Dr. N.A. Karim Ssesanga

Uganda Management Institute,School of Management Sciences

UGANDA MANAGEMENT INSTITUTE

P.O. BOX 20131 KAMPALA

CITATION: Ssesanga, N.A. (May, 2017), Political Turmoil, Fiscal Austerity and Education: The Case of Improving Primary Teacher Quality in Uganda. International Journal of Social Science & Education (IJSSE), VOLUME 3 (IV), 13-28. ISSN 2105 6008.

ABSTRACT

Post-colonial Uganda up to mid-1980’s is largely a tale of economic crisis, political turmoil, and war which severely affected the quality of education. Indeed, Uganda's once impressive economic and social infrastructure was devastated by insecurity (World Bank Report, 2002; TISSA Uganda Report, 2013). Nonetheless, since 1986, the education system has expanded, and primary teacher population more than doubled (TISSA Uganda Report, 2013). Unfortunately, Government financing for primary education is extremely low which has implications on access to, and quality of education. Many pupils drop out of schools without numerate and literate skills (EPRC, 1989; GMR, 2014). Besides, there is neglect of primary teachers training and teacher motivation (World Bank, 1993; GMR, 2013). The main purpose of the study is to explore interventions to improve primary teacher quality in Uganda. Using the questionnaire and interview enabled the identification of the aspects considered important in improving primary teacher quality in Uganda such as funding PTC’s, effective training of teacher trainees in PTC’s, training of tutors, effective management of teacher colleges, and policy options to be adopted by the MoES. Data analysis shows that teacher quality is dependent on a combination of different factors such as classroom practices, subject knowledge, professional development, and teaching experience and quality of teacher-student relationships which in turn impact on student outcomes.Furthermore, the study findings demonstrate that both the pre-service and in-service training for teacher trainees are superficial and inadequate and thus have little bearing on classroom practice.

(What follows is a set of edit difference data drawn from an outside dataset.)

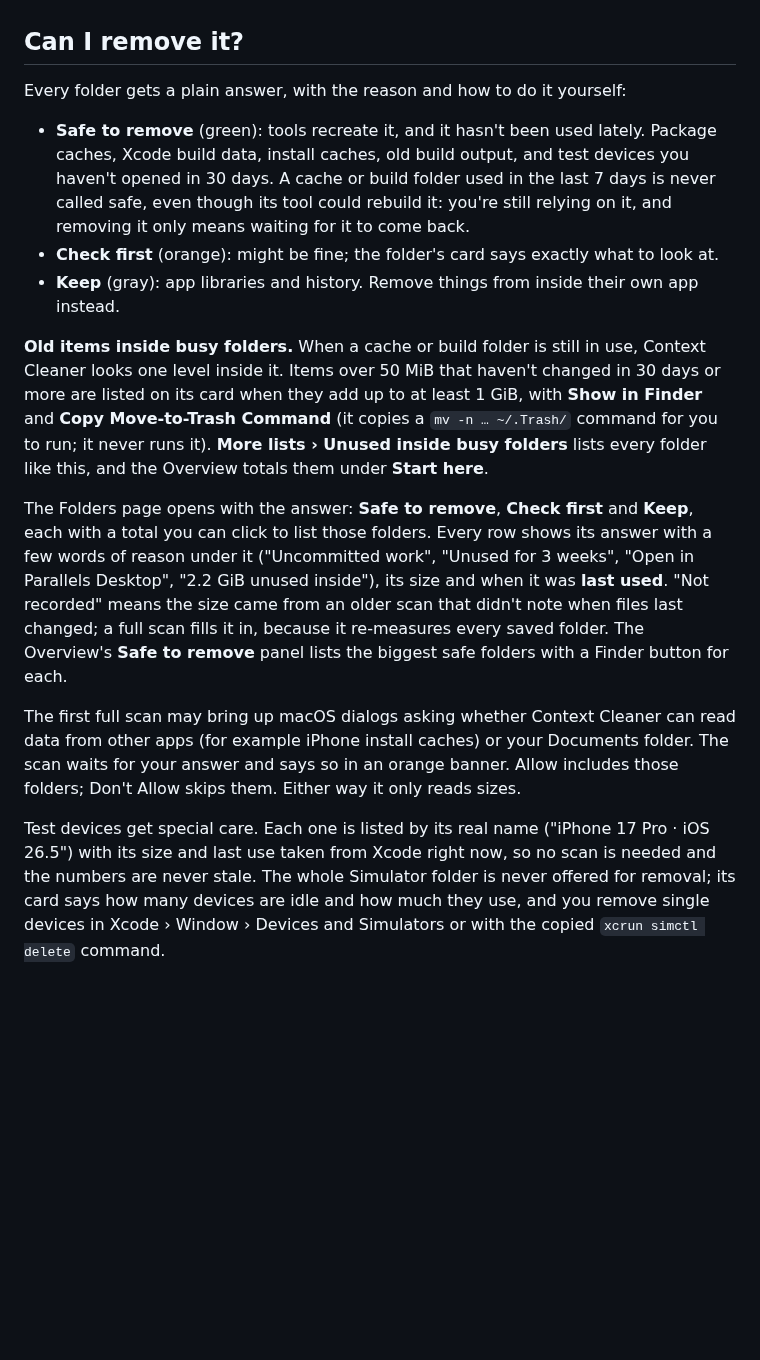
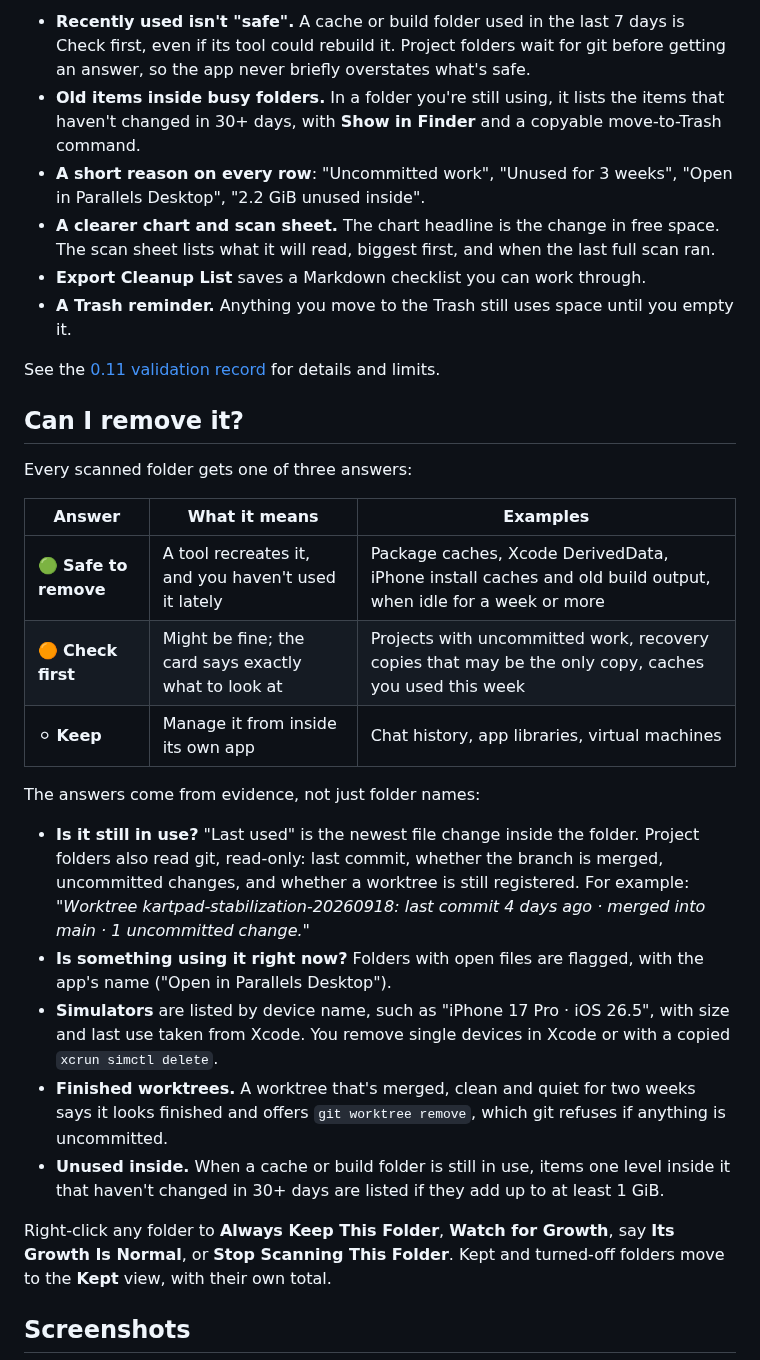
Before and after one commit to chrissotraidis/contextcleaner, a Markdown page: README.md, the part around one of its changes. GitHub-like rendering; blank space fills up the shorter version.

```diff
--- a/README.md
+++ b/README.md
@@ -15,17 +60,31 @@ Context Cleaner is a native macOS app that shows how full your disk is, how that
+- **Recently used isn't "safe".** A cache or build folder used in the last 7 days is Check first, even if its tool could rebuild it. Project folders wait for git before getting an answer, so the app never briefly overstates what's safe.
+- **Old items inside busy folders.** In a folder you're still using, it lists the items that haven't changed in 30+ days, with **Show in Finder** and a copyable move-to-Trash command.
+- **A short reason on every row**: "Uncommitted work", "Unused for 3 weeks", "Open in Parallels Desktop", "2.2 GiB unused inside".
+- **A clearer chart and scan sheet.** The chart headline is the change in free space. The scan sheet lists what it will read, biggest first, and when the last full scan ran.
+- **Export Cleanup List** saves a Markdown checklist you can work through.
+- **A Trash reminder.** Anything you move to the Trash still uses space until you empty it.
+
+See the [0.11 validation record](docs/validation/Final%20validation%200.11.0.md) for details and limits.
 
 ## Can I remove it?
 
-Every folder gets a plain answer, with the reason and how to do it yourself:
+Every scanned folder gets one of three answers:
 
-- **Safe to remove** (green): tools recreate it, and it hasn't been used lately. Package caches, Xcode build data, install caches, old build output, and test devices you haven't opened in 30 days. A cache or build folder used in the last 7 days is never called safe, even though its tool could rebuild it: you're still relying on it, and removing it only means waiting for it to come back.
-- **Check first** (orange): might be fine; the folder's card says exactly what to look at.
-- **Keep** (gray): app libraries and history. Remove things from inside their own app instead.
+| Answer | What it means | Examples |
+|---|---|---|
+| 🟢 **Safe to remove** | A tool recreates it, and you haven't used it lately | Package caches, Xcode DerivedData, iPhone install caches and old build output, when idle for a week or more |
+| 🟠 **Check first** | Might be fine; the card says exactly what to look at | Projects with uncommitted work, recovery copies that may be the only copy, caches you used this week |
+| ⚪ **Keep** | Manage it from inside its own app | Chat history, app libraries, virtual machines |
 
-**Old items inside busy folders.** When a cache or build folder is still in use, Context Cleaner looks one level inside it. Items over 50 MiB that haven't changed in 30 days or more are listed on its card when they add up to at least 1 GiB, with **Show in Finder** and **Copy Move-to-Trash Command** (it copies a `mv -n … ~/.Trash/` command for you to run; it never runs it). **More lists › Unused inside busy folders** lists every folder like this, and the Overview totals them under **Start here**.
+The answers come from evidence, not just folder names:
 
-The Folders page opens with the answer: **Safe to remove**, **Check first** and **Keep**, each with a total you can click to list those folders. Every row shows its answer with a few words of reason under it ("Uncommitted work", "Unused for 3 weeks", "Open in Parallels Desktop", "2.2 GiB unused inside"), its size and when it was **last used**. "Not recorded" means the size came from an older scan that didn't note when files last changed; a full scan fills it in, because it re-measures every saved folder. The Overview's **Safe to remove** panel lists the biggest safe folders with a Finder button for each.
+- **Is it still in use?** "Last used" is the newest file change inside the folder. Project folders also read git, read-only: last commit, whether the branch is merged, uncommitted changes, and whether a worktree is still registered. For example: *"Worktree kartpad-stabilization-20260918: last commit 4 days ago · merged into main · 1 uncommitted change."*
+- **Is something using it right now?** Folders with open files are flagged, with the app's name ("Open in Parallels Desktop").
+- **Simulators** are listed by device name, such as "iPhone 17 Pro · iOS 26.5", with size and last use taken from Xcode. You remove single devices in Xcode or with a copied `xcrun simctl delete`.
+- **Finished worktrees.** A worktree that's merged, clean and quiet for two weeks says it looks finished and offers `git worktree remove`, which git refuses if anything is uncommitted.
+- **Unused inside.** When a cache or build folder is still in use, items one level inside it that haven't changed in 30+ days are listed if they add up to at least 1 GiB.
 
-The first full scan may bring up macOS dialogs asking whether Context Cleaner can read data from other apps (for example iPhone install caches) or your Documents folder. The scan waits for your answer and says so in an orange banner. Allow includes those folders; Don't Allow skips them. Either way it only reads sizes.
+Right-click any folder to **Always Keep This Folder**, **Watch for Growth**, say **Its Growth Is Normal**, or **Stop Scanning This Folder**. Kept and turned-off folders move to the **Kept** view, with their own total.
 
-Test devices get special care. Each one is listed by its real name ("iPhone 17 Pro · iOS 26.5") with its size and last use taken from Xcode right now, so no scan is needed and the numbers are never stale. The whole Simulator folder is never offered for removal; its card says how many devices are idle and how much they use, and you remove single devices in Xcode › Window › Devices and Simulators or with the copied `xcrun simctl delete` command.
+## Screenshots
 
```
Also changed, not shown: other parts of README.md (+139 -44 lines), docs/images/icon.png (added).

In a bid to improve primary teacher quality in Uganda, it is recommended thatPre-Service Education and Training should shift the mode of training from full-time less effective and costly residential training to part time non-residential training. In addition, it is recommended that the curriculum of primary teacher training courses should move beyond pedagogical principles and educational theories, and focus on skills and abilities which contribute directly to the promotion of improved learning by pupils in real world classrooms.The paper explores the centrality of improving primary teacher quality through realistic, affordable and cost effective pre-service and in-service training and education. View Full PDF Version